Syria vote: US ‘appropriated’ UN power
On Saturday, the United Nations voted on a resolution on Syria, drafted by Morocco. In the end of the day, the document was vetoed by Moscow and Beijing. This move provoked a wave of anger from the West, with most harsh rhetoric heard from the US; American Ambassador to the UN Susan Rice said Washington was “disgusted” by the veto, while Secretary of State Hillary Clinton called the vote a "travesty."
But Rozoff says the US is going overboard in its pursuit for international democracy.
“The very name of the international community has been appropriated by the US and its NATO allies – now including the Arab world,” Rozoff told RT.

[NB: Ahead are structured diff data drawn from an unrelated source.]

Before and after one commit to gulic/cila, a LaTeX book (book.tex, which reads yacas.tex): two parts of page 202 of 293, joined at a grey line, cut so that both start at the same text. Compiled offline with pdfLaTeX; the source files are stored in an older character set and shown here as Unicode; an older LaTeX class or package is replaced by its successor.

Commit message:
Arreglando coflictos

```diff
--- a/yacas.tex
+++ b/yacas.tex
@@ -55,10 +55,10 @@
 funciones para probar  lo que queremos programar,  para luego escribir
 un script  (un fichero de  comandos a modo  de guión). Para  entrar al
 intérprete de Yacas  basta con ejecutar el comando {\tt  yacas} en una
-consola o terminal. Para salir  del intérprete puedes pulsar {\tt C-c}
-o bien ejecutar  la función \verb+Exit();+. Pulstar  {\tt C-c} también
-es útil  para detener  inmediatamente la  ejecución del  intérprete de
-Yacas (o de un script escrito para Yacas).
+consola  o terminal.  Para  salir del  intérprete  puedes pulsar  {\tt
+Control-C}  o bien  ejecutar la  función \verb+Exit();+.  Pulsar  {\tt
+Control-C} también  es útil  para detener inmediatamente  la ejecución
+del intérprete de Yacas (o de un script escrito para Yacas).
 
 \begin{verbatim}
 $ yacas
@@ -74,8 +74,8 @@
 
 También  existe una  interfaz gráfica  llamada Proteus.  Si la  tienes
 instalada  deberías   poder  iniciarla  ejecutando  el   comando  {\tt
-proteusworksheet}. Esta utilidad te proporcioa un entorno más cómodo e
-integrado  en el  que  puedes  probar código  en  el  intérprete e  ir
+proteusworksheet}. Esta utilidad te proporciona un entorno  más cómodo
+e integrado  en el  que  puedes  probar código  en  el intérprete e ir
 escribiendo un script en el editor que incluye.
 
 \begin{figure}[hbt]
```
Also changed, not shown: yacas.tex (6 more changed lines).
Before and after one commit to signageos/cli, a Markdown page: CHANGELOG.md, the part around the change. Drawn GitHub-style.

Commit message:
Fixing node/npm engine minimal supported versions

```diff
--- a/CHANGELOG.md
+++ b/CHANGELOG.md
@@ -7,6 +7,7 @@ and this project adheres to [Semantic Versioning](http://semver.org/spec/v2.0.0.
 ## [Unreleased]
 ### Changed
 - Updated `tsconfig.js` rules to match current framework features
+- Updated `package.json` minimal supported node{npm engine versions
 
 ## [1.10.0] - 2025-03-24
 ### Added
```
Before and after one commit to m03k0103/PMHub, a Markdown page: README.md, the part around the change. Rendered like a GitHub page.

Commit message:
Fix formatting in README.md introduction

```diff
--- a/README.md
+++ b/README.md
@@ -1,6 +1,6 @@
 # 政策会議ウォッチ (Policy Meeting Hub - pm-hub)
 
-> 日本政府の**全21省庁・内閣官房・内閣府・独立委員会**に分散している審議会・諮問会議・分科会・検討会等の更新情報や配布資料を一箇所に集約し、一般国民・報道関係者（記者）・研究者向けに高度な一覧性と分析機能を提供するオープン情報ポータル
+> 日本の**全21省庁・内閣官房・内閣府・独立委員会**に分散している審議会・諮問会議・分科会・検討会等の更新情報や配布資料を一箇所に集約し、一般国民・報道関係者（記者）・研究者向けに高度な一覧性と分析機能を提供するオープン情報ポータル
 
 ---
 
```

Syrian opposition groups operate with complete impunity inside Turkey – which is a NATO member – with a green light from the Turkish government. Without arms and sponsorship from outside Syria, the opposition would never dare to take up arms against the Syrian army, Rozoff concludes.
Thus, Damascus is stripped of its natural right to protect itself from foreign assault.
“Were armed groups to invade the territory of the United States from Mexico or Canada, I can assure you Washington’s response would not be limited to a domestic one,” Rozoff said.
Watch RT's full interview with Rick Rozoff
Moscow says Western states have made a habit of using the UN to bring about regime change in countries like Libya, and now Syria.
“Regime change seems to be the only point of these resolutions. If there is no interest in bringing about regime change, we would have not heard about any resolutions at all,” says Jason Ditz of Antiwar.com.
“What happened in Libya has been a real wake-up call for the international community that these resolutions can lead to wars – and that they are not going to be easy to pass in the future.
Watch RT's full interview with Jason Ditz
Political scientist Nada Hashwi says Syria is being punished for its ties with Iran.
“What is happening in Syria has from the very beginning been a conspiracy to bring down the regime and make President Assad sever ties with Iran. This is why Assad has never been asked for any reforms, but only to change his stances,” the analyst told RT.
Hashwi is certain that gangs sponsored by foreign powers are behind the Syrian bloodshed. Syria is falling victim to “active terrorism,” and the Russian Foreign Minister's upcoming visit to Damascus will help shed light on that, she says.
Watch RT’s full interview with Nada Hashwi